* Directions for this task:
All of the records shown below need to be copied with no differences.

* Working data:
· · ·

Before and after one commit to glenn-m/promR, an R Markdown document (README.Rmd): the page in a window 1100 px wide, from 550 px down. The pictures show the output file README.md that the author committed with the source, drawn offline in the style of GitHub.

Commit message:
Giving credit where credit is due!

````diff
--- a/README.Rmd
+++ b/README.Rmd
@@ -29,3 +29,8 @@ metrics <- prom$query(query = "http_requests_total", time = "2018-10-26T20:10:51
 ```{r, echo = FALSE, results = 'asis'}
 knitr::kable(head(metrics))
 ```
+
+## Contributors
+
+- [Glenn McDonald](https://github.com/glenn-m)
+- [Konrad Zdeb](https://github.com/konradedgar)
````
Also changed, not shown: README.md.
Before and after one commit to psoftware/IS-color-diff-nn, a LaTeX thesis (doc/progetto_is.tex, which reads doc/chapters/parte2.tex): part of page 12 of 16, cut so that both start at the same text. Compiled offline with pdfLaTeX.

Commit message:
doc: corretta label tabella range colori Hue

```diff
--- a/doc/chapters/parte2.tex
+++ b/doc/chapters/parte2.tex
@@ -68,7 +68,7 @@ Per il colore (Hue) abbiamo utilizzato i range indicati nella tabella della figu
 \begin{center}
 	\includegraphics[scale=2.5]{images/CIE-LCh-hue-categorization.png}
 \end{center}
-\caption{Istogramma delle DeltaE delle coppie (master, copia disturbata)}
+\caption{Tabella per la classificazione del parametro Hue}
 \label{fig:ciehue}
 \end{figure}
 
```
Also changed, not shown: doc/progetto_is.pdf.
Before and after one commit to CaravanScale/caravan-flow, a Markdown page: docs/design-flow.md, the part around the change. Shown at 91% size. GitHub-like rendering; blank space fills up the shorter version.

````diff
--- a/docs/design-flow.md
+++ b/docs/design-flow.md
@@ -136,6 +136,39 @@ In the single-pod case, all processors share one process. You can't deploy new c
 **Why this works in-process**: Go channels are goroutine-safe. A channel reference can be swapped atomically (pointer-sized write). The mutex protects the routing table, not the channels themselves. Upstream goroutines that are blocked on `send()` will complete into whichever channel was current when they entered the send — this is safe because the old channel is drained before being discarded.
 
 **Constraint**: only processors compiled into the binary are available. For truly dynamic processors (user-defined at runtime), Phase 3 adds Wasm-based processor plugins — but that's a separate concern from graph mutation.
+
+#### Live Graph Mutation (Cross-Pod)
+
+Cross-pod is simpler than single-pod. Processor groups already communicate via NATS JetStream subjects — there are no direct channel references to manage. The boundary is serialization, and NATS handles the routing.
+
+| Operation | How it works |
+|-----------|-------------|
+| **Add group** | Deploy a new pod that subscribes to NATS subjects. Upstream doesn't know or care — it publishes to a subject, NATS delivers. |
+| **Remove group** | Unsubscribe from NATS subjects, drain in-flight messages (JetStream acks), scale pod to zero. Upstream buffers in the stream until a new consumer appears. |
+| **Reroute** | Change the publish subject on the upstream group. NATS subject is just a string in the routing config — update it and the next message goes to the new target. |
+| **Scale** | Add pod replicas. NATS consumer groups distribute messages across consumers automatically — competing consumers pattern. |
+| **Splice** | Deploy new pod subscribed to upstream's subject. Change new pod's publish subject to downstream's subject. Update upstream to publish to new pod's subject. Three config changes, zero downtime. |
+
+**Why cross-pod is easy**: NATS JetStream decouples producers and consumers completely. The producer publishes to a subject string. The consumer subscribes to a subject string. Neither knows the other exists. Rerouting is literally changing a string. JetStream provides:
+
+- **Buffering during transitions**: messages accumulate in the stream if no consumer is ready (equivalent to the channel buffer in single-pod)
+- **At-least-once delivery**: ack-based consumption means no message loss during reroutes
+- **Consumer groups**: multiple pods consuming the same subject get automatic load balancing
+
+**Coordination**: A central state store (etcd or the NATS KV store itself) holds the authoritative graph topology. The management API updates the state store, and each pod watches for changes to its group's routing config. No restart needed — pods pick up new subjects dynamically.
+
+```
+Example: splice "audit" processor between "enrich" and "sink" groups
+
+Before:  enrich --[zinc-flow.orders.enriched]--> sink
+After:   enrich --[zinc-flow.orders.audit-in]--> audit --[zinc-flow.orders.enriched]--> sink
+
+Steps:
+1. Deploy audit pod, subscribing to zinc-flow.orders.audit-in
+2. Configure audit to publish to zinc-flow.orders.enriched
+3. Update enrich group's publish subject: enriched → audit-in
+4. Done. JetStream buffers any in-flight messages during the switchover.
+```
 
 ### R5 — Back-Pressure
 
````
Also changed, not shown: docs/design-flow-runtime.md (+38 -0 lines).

· · ·

* Answer to the exercise:
Before and after one commit to glenn-m/promR, an R Markdown document (README.Rmd): the page in a window 1100 px wide, from 550 px down. The pictures show the output file README.md that the author committed with the source, drawn offline in the style of GitHub.

Commit message:
Giving credit where credit is due!

````diff
--- a/README.Rmd
+++ b/README.Rmd
@@ -29,3 +29,8 @@ metrics <- prom$query(query = "http_requests_total", time = "2018-10-26T20:10:51
 ```{r, echo = FALSE, results = 'asis'}
 knitr::kable(head(metrics))
 ```
+
+## Contributors
+
+- [Glenn McDonald](https://github.com/glenn-m)
+- [Konrad Zdeb](https://github.com/konradedgar)
````
Also changed, not shown: README.md.
Before and after one commit to psoftware/IS-color-diff-nn, a LaTeX thesis (doc/progetto_is.tex, which reads doc/chapters/parte2.tex): part of page 12 of 16, cut so that both start at the same text. Compiled offline with pdfLaTeX.

Commit message:
doc: corretta label tabella range colori Hue

```diff
--- a/doc/chapters/parte2.tex
+++ b/doc/chapters/parte2.tex
@@ -68,7 +68,7 @@ Per il colore (Hue) abbiamo utilizzato i range indicati nella tabella della figu
 \begin{center}
 	\includegraphics[scale=2.5]{images/CIE-LCh-hue-categorization.png}
 \end{center}
-\caption{Istogramma delle DeltaE delle coppie (master, copia disturbata)}
+\caption{Tabella per la classificazione del parametro Hue}
 \label{fig:ciehue}
 \end{figure}
 
```
Also changed, not shown: doc/progetto_is.pdf.
Before and after one commit to CaravanScale/caravan-flow, a Markdown page: docs/design-flow.md, the part around the change. Shown at 91% size. GitHub-like rendering; blank space fills up the shorter version.

````diff
--- a/docs/design-flow.md
+++ b/docs/design-flow.md
@@ -136,6 +136,39 @@ In the single-pod case, all processors share one process. You can't deploy new c
 **Why this works in-process**: Go channels are goroutine-safe. A channel reference can be swapped atomically (pointer-sized write). The mutex protects the routing table, not the channels themselves. Upstream goroutines that are blocked on `send()` will complete into whichever channel was current when they entered the send — this is safe because the old channel is drained before being discarded.
 
 **Constraint**: only processors compiled into the binary are available. For truly dynamic processors (user-defined at runtime), Phase 3 adds Wasm-based processor plugins — but that's a separate concern from graph mutation.
+
+#### Live Graph Mutation (Cross-Pod)
+
+Cross-pod is simpler than single-pod. Processor groups already communicate via NATS JetStream subjects — there are no direct channel references to manage. The boundary is serialization, and NATS handles the routing.
+
+| Operation | How it works |
+|-----------|-------------|
+| **Add group** | Deploy a new pod that subscribes to NATS subjects. Upstream doesn't know or care — it publishes to a subject, NATS delivers. |
+| **Remove group** | Unsubscribe from NATS subjects, drain in-flight messages (JetStream acks), scale pod to zero. Upstream buffers in the stream until a new consumer appears. |
+| **Reroute** | Change the publish subject on the upstream group. NATS subject is just a string in the routing config — update it and the next message goes to the new target. |
+| **Scale** | Add pod replicas. NATS consumer groups distribute messages across consumers automatically — competing consumers pattern. |
+| **Splice** | Deploy new pod subscribed to upstream's subject. Change new pod's publish subject to downstream's subject. Update upstream to publish to new pod's subject. Three config changes, zero downtime. |
+
+**Why cross-pod is easy**: NATS JetStream decouples producers and consumers completely. The producer publishes to a subject string. The consumer subscribes to a subject string. Neither knows the other exists. Rerouting is literally changing a string. JetStream provides:
+
+- **Buffering during transitions**: messages accumulate in the stream if no consumer is ready (equivalent to the channel buffer in single-pod)
+- **At-least-once delivery**: ack-based consumption means no message loss during reroutes
+- **Consumer groups**: multiple pods consuming the same subject get automatic load balancing
+
+**Coordination**: A central state store (etcd or the NATS KV store itself) holds the authoritative graph topology. The management API updates the state store, and each pod watches for changes to its group's routing config. No restart needed — pods pick up new subjects dynamically.
+
+```
+Example: splice "audit" processor between "enrich" and "sink" groups
+
+Before:  enrich --[zinc-flow.orders.enriched]--> sink
+After:   enrich --[zinc-flow.orders.audit-in]--> audit --[zinc-flow.orders.enriched]--> sink
+
+Steps:
+1. Deploy audit pod, subscribing to zinc-flow.orders.audit-in
+2. Configure audit to publish to zinc-flow.orders.enriched
+3. Update enrich group's publish subject: enriched → audit-in
+4. Done. JetStream buffers any in-flight messages during the switchover.
+```
 
 ### R5 — Back-Pressure
 
````
Also changed, not shown: docs/design-flow-runtime.md (+38 -0 lines).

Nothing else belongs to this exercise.